_TASK DETAILS_.
Collect from the data below each line with "SKEW".

=== Section Start ===

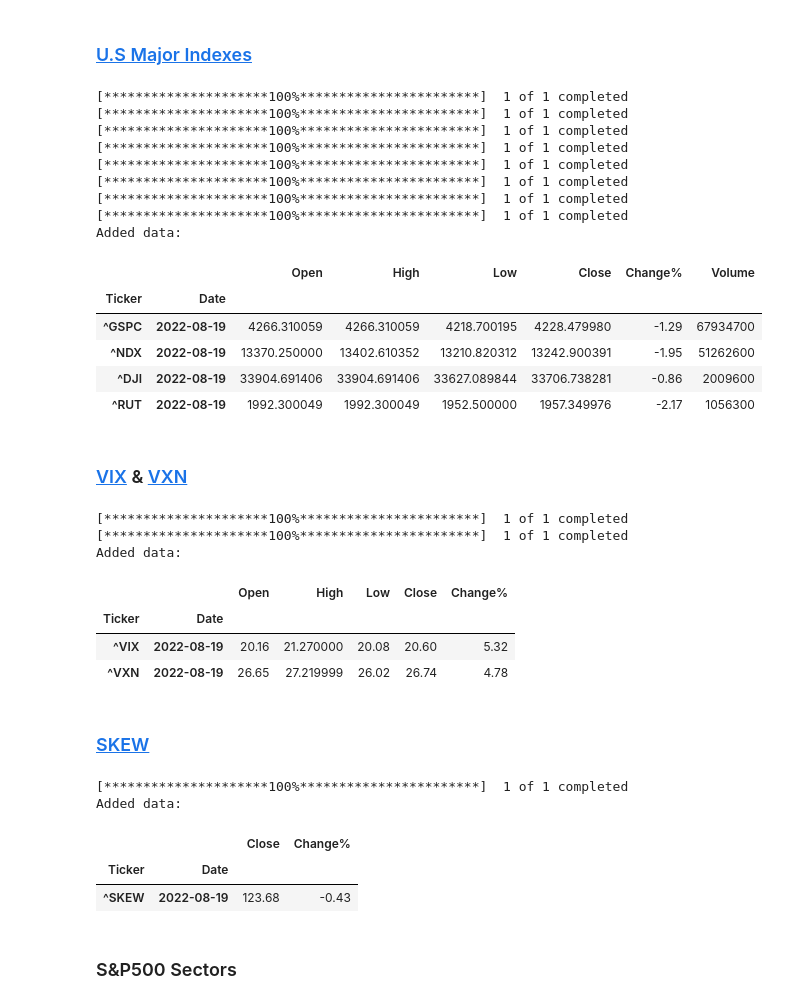
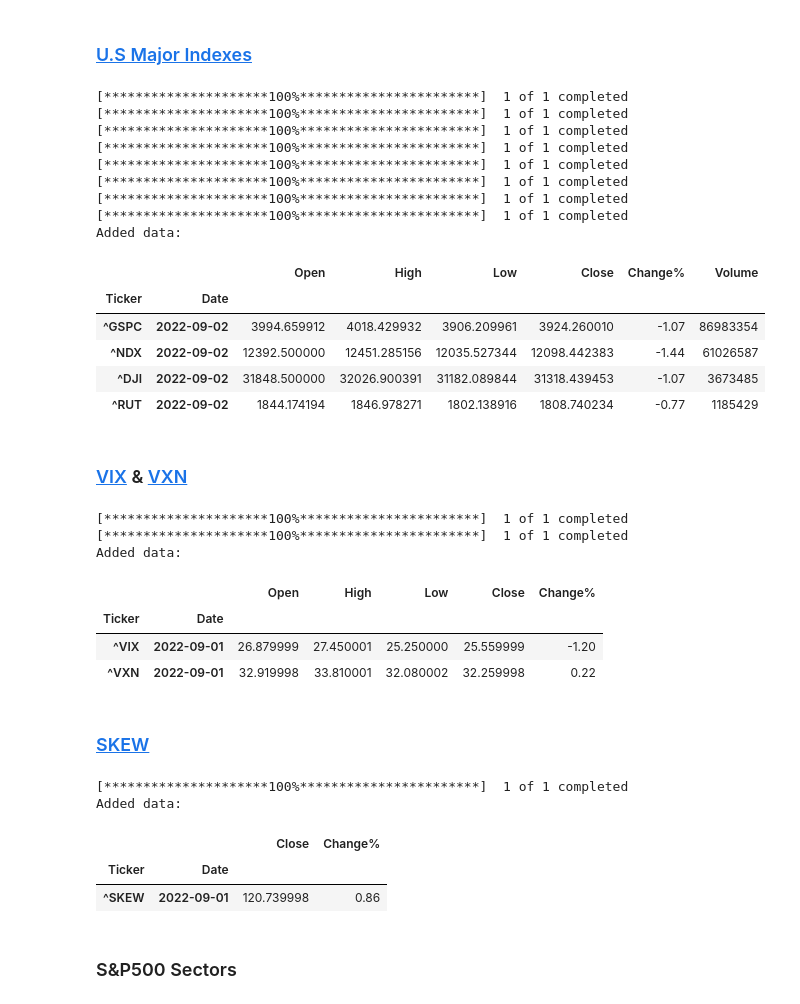
Before and after one commit to RanArino/Data_Analysis_Python, a Jupyter notebook: Finance/Analysis.ipynb, the cells around one changed output. Cells and saved outputs as stored; diff of their text form; code cells hidden in the pictures.

```diff
--- a/Finance/Analysis.ipynb
+++ b/Finance/Analysis.ipynb
@@ -21,31 +29,31 @@ import Finance_Function as FF
 # %%
 file_name = 'US_Major_Indexes.xlsx'
 tickers = ['^GSPC', '^NDX', '^DJI', '^RUT'] #S&P500, Nasdaq100, Dow Jones, Russell 2000
 volumes = ['SPY', 'QQQ', 'DIA', 'IWN'] # corresponding ETF
 columns = ['Date', 'Open', 'High', 'Low',  'Close']
 
-major_index = FF.YAHOO_FINANCE_EXTRACT(file_name = file_name,
-                                       tickers = tickers,
-                                       daily_change = 'E', # location of close price in excel
-                                       volumes = volumes,
-                                       columns = columns)
+major_index = FF.get_yahoo_finance_data(file_name = file_name,
+                                        tickers = tickers,
+                                        daily_change = 'E', # location of close price in excel
+                                        volumes = volumes,
+                                        columns = columns)
 major_index
 # %% [output]
 [*********************100%***********************]  1 of 1 completed
 [*********************100%***********************]  1 of 1 completed
 [*********************100%***********************]  1 of 1 completed
 [*********************100%***********************]  1 of 1 completed
 [*********************100%***********************]  1 of 1 completed
 [*********************100%***********************]  1 of 1 completed
 [*********************100%***********************]  1 of 1 completed
 [*********************100%***********************]  1 of 1 completed
 Added data:
 |  |  | Open | High | Low | Close | Change% | Volume |
 | Ticker | Date |  |  |  |  |  |  |
-| ^GSPC | 2022-08-19 | 4266.310059 | 4266.310059 | 4218.700195 | 4228.479980 | -1.29 | 67934700 |
-| ^NDX | 2022-08-19 | 13370.250000 | 13402.610352 | 13210.820312 | 13242.900391 | -1.95 | 51262600 |
-| ^DJI | 2022-08-19 | 33904.691406 | 33904.691406 | 33627.089844 | 33706.738281 | -0.86 | 2009600 |
-| ^RUT | 2022-08-19 | 1992.300049 | 1992.300049 | 1952.500000 | 1957.349976 | -2.17 | 1056300 |
+| ^GSPC | 2022-09-02 | 3994.659912 | 4018.429932 | 3906.209961 | 3924.260010 | -1.07 | 86983354 |
+| ^NDX | 2022-09-02 | 12392.500000 | 12451.285156 | 12035.527344 | 12098.442383 | -1.44 | 61026587 |
+| ^DJI | 2022-09-02 | 31848.500000 | 32026.900391 | 31182.089844 | 31318.439453 | -1.07 | 3673485 |
+| ^RUT | 2022-09-02 | 1844.174194 | 1846.978271 | 1802.138916 | 1808.740234 | -0.77 | 1185429 |
 # %% [markdown]
 ### [VIX](https://ca.finance.yahoo.com/quote/%5EVIX/) & [VXN](https://ca.finance.yahoo.com/quote/%5EVXN/)
 # %%
@@ -53,19 +61,19 @@ file_name = 'Contrarian_Indicators.xlsx'
 tickers = ['^VIX', '^VXN']
 columns = ['Date', 'Open', 'High', 'Low', 'Close']
 
-FF.YAHOO_FINANCE_EXTRACT(file_name = file_name,
-                         tickers = tickers,
-                         daily_change = 'E', # location of close price in excel
-                         volumes=None,
-                         columns = columns)
+FF.get_yahoo_finance_data(file_name = file_name,
+                          tickers = tickers,
+                          daily_change = 'E', # location of close price in excel
+                          volumes=None,
+                          columns = columns)
 # %% [output]
 [*********************100%***********************]  1 of 1 completed
 [*********************100%***********************]  1 of 1 completed
 Added data:
 |  |  | Open | High | Low | Close | Change% |
 | Ticker | Date |  |  |  |  |  |
-| ^VIX | 2022-08-19 | 20.16 | 21.270000 | 20.08 | 20.60 | 5.32 |
-| ^VXN | 2022-08-19 | 26.65 | 27.219999 | 26.02 | 26.74 | 4.78 |
+| ^VIX | 2022-09-01 | 26.879999 | 27.450001 | 25.250000 | 25.559999 | -1.20 |
+| ^VXN | 2022-09-01 | 32.919998 | 33.810001 | 32.080002 | 32.259998 | 0.22 |
 # %% [markdown]
 ### [SKEW](https://finance.yahoo.com/quote/%5ESKEW/)
 # %%
@@ -73,17 +81,17 @@ file_name = 'Contrarian_Indicators.xlsx'
 tickers = ['^SKEW']
 columns = ['Date', 'Close']
 
-FF.YAHOO_FINANCE_EXTRACT(file_name = file_name,
-                         tickers = tickers,
-                         daily_change = 'B', # location of close price in excel
-                         volumes=None,
-                         columns = columns)
+FF.get_yahoo_finance_data(file_name = file_name,
+                          tickers = tickers,
+                          daily_change = 'B', # location of close price in excel
+                          volumes=None,
+                          columns = columns)
 # %% [output]
 [*********************100%***********************]  1 of 1 completed
 Added data:
 |  |  | Close | Change% |
 | Ticker | Date |  |  |
-| ^SKEW | 2022-08-19 | 123.68 | -0.43 |
+| ^SKEW | 2022-09-01 | 120.739998 | 0.86 |
 # %% [markdown]
 ### S&P500 Sectors
 # %%
```
Also changed, not shown: parts of 44 cells of this notebook, 1 other file.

=== Section End ===

_SOLVED PROBLEM_.
 ### [SKEW](https://finance.yahoo.com/quote/%5ESKEW/)
 tickers = ['^SKEW']
-| ^SKEW | 2022-08-19 | 123.68 | -0.43 |
+| ^SKEW | 2022-09-01 | 120.739998 | 0.86 |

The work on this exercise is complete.